All in all, considering that so far Ford India does not have a small car in its Indian stables, it hasn't done too badly. Now, with the launch of the new Fiesta 1.4 litre petrol version starting at Rs5.59 lakh, it is hoping to give its flagging fortunes a major boost till it can come up with a real winner, probably a small car, in a few years. Other Fiesta variants include the 1.6 litre Zxi at Rs6.29 lakh and the 1.6 litre Sxi at Rs6.89 lakh. Its top-priced variant is the diesel CRD version with a 1.4 litre engine, at Rs6.99 lakh. At these prices, the lower end model competes with Maruti's Esteem, Opel's Corsa the Tata Indigo and Hyundai's Accent, while the higher end models compete with Maruti's Baleno and the Honda City.
Internationally rising fuel prices and rising competition have spurred Ford into developing small cars. The company has joined hands with Italy's Fiat for making small cars for the US and European markets that would help both the carmakers face the combined onslaught of the Japanese and Korean competition.
In the US, these small cars would replace older models like the Fiat 500 and the Ford KA. The joint venture would help the companies keep development costs down. Initially they are likely to be launched in the US, where Toyota is fast gathering market share at the cost of the big two in Detroit. It's a certainty that Ford's small cars will ultimately come to India, going by the popularity of small cars in the country. However, it is anyone's guess as to when that will happen.
Ford also seems to have decided to bring in the Fiesta a little late. David Freidman, the former managing director of Ford India admitted as much, saying, "Ford Motors has been going through a rough patch in the North America market, so it was a difficult time to look at making large new investments elsewhere. At the same time, competition has heated up in India and margins are being squeezed, so we've been deliberate about rolling out new models."
In the past few years the Indian market has become more competitive, and new launches are expected in the coming months. In addition, existing carmakers are expanding capacity keeping in view the fact that the market is growing at 10 to 15 per cent per annum.
Most carmakers, even small manufacturers, are adding capacity.
Hyundai India has spent $450 to $500 million on a second plant next to its first one in Madras, which will take its total capacity to 400,000 cars per year by 2007.

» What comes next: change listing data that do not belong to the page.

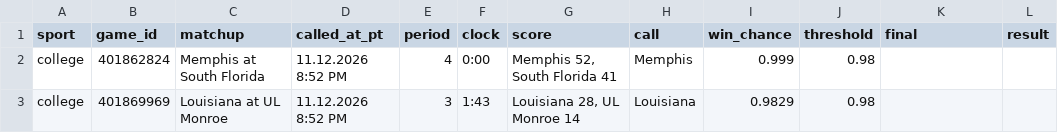
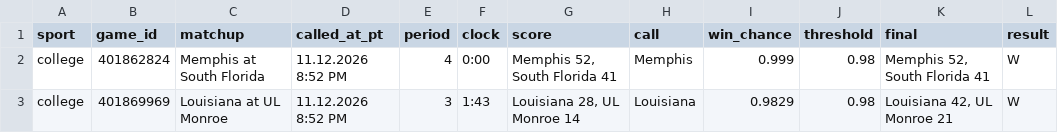
Before and after one commit to stardust1327/sports-engines, a CSV file: results/live_calls_2026-11-12.csv, drawn as a sheet.

```diff
--- a/results/live_calls_2026-11-12.csv
+++ b/results/live_calls_2026-11-12.csv
@@ -1,3 +1,3 @@
 sport,game_id,matchup,called_at_pt,period,clock,score,call,win_chance,threshold,final,result
-college,401862824,Memphis at South Florida,11.12.2026 8:52 PM,4,0:00,"Memphis 52, South Florida 41",Memphis,0.999,0.98,,
-college,401869969,Louisiana at UL Monroe,11.12.2026 8:52 PM,3,1:43,"Louisiana 28, UL Monroe 14",Louisiana,0.9829,0.98,,
+college,401862824,Memphis at South Florida,11.12.2026 8:52 PM,4,0:00,"Memphis 52, South Florida 41",Memphis,0.999,0.98,"Memphis 52, South Florida 41",W
+college,401869969,Louisiana at UL Monroe,11.12.2026 8:52 PM,3,1:43,"Louisiana 28, UL Monroe 14",Louisiana,0.9829,0.98,"Louisiana 42, UL Monroe 21",W
```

Honda is raising its annual capacity to 50,000 units from 30,000 by the end of 2005, at a cost of $33 million.
General Motors has more than doubled the capacity in its Gujarat facility to 60,000 units at a cost of $69 million, and can step up to 80,000 units if required.
Czech carmaker Skoda is also nearly doubling capacity in India, while German car makers BMW and Volkswagen are looking at setting up plants.
French carmaker Renault is in a joint venture with Mahindra & Mahindra (M&M) to make the Logan sedan.
Apart from this there is competition from Indian car manufacturers, who are also exporting cars to other markets.
The decision to launch the Fiesta in India at this point of time raises a question mark. According to Arvind Mathew, managing director, Ford India, the Fiesta is a powerful brand name that is widely admired around the world. Also, success in the domestic market is very important for Ford's operations, as it is reporting flat exports of the Ikon to the Latin American and South African markets since last year.
The Fiesta was originally introduced in the '70s and has gone through six redesigns. A small car by American standards - its hatchback version available in Europe is slightly larger than Zen or the Santro - the three box version of the Fiesta to be introduced in India is still smaller than the Corolla and the Elantra. Given its aggressive pricing, the Fiesta may just surprise its rivals. How it does in the showrooms will have to be seen.